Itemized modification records

________

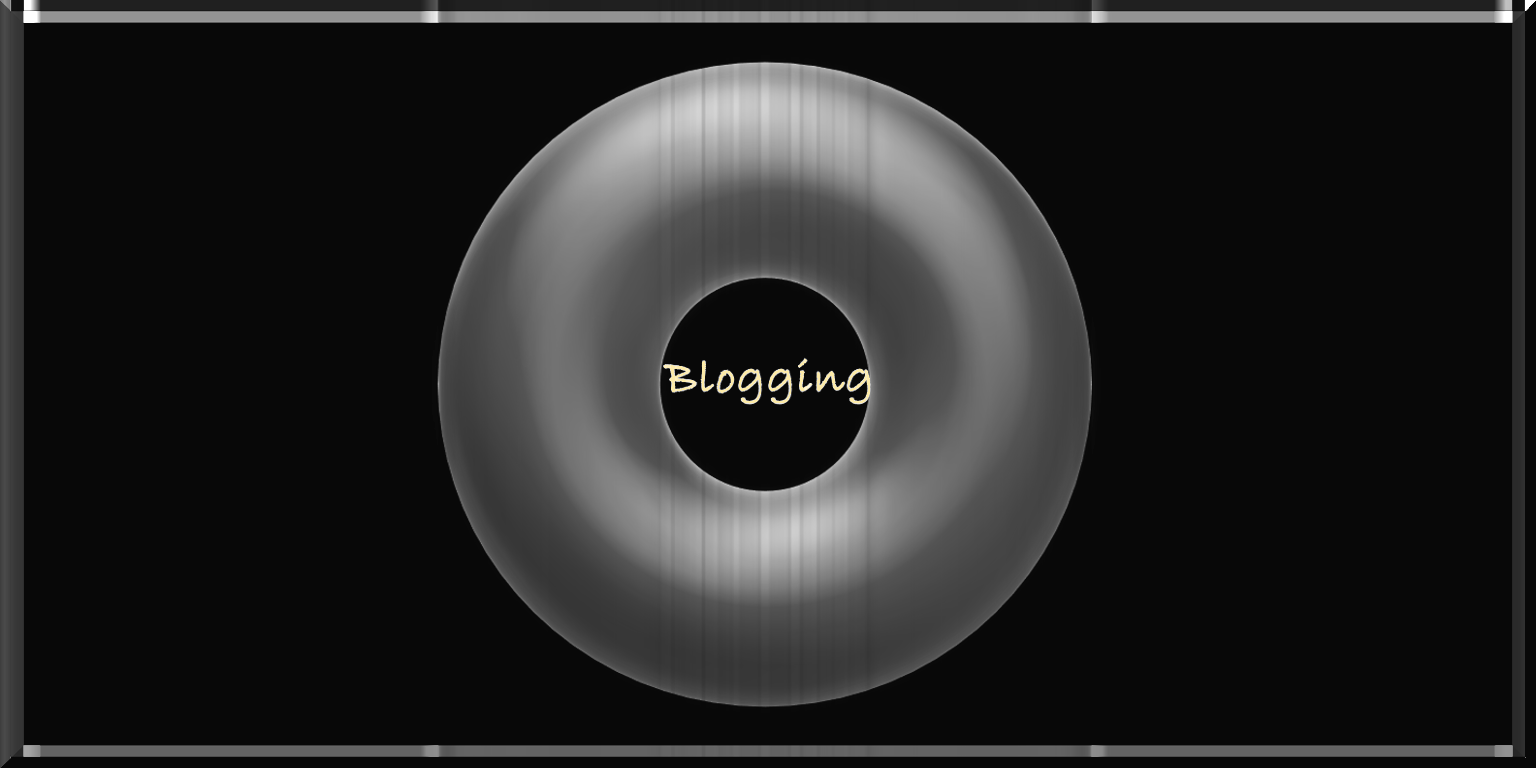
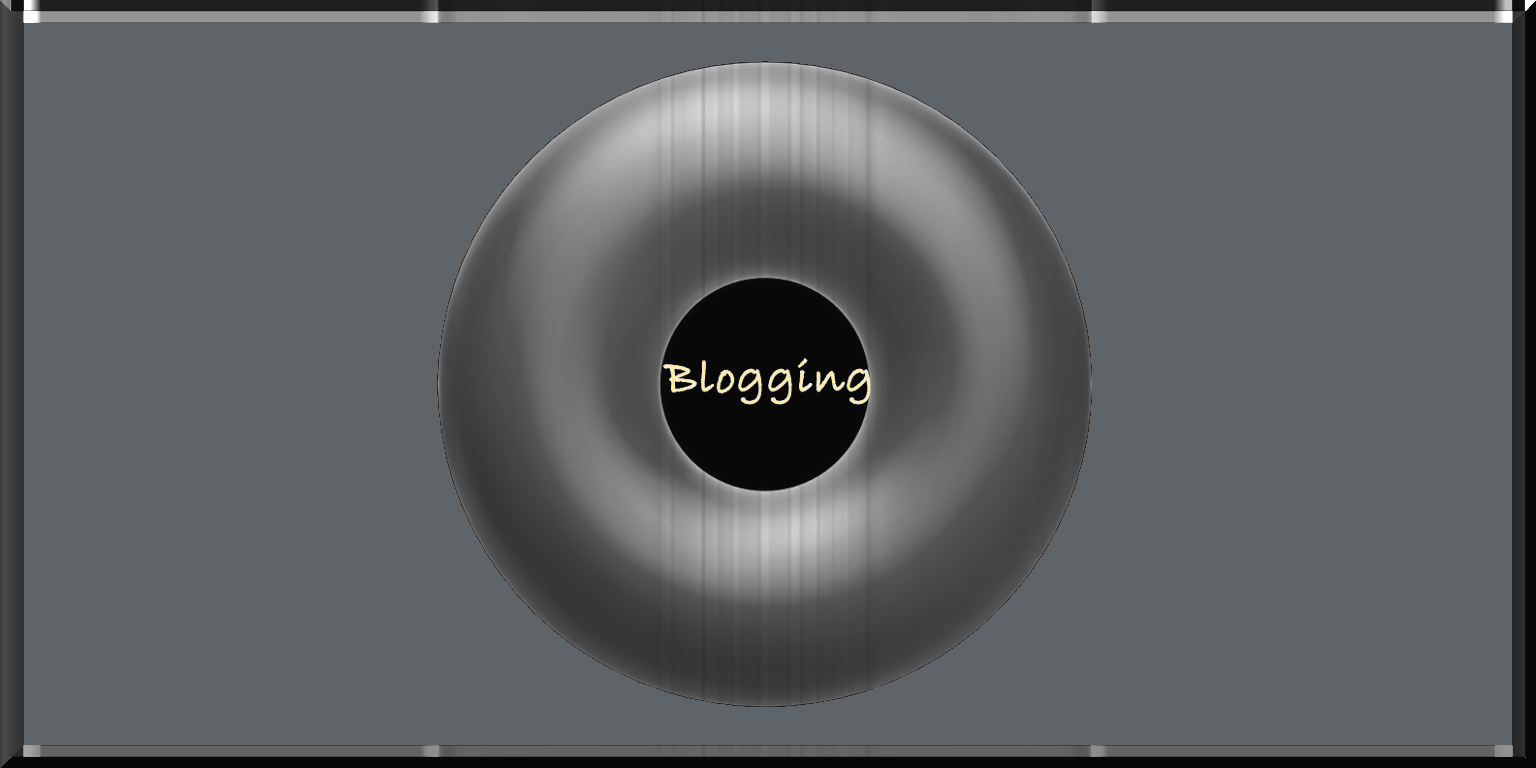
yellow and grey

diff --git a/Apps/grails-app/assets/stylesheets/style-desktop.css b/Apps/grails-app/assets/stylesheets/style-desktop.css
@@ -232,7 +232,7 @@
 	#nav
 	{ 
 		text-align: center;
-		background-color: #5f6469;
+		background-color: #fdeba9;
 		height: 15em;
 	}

________

TASK REQUIREMENTS: All entries above are to be set down word for word, and the pictures are to be left out.

EXERCISE RESULT:
yellow and grey

diff --git a/Apps/grails-app/assets/stylesheets/style-desktop.css b/Apps/grails-app/assets/stylesheets/style-desktop.css
@@ -232,7 +232,7 @@
 	#nav
 	{ 
 		text-align: center;
-		background-color: #5f6469;
+		background-color: #fdeba9;
 		height: 15em;
 	}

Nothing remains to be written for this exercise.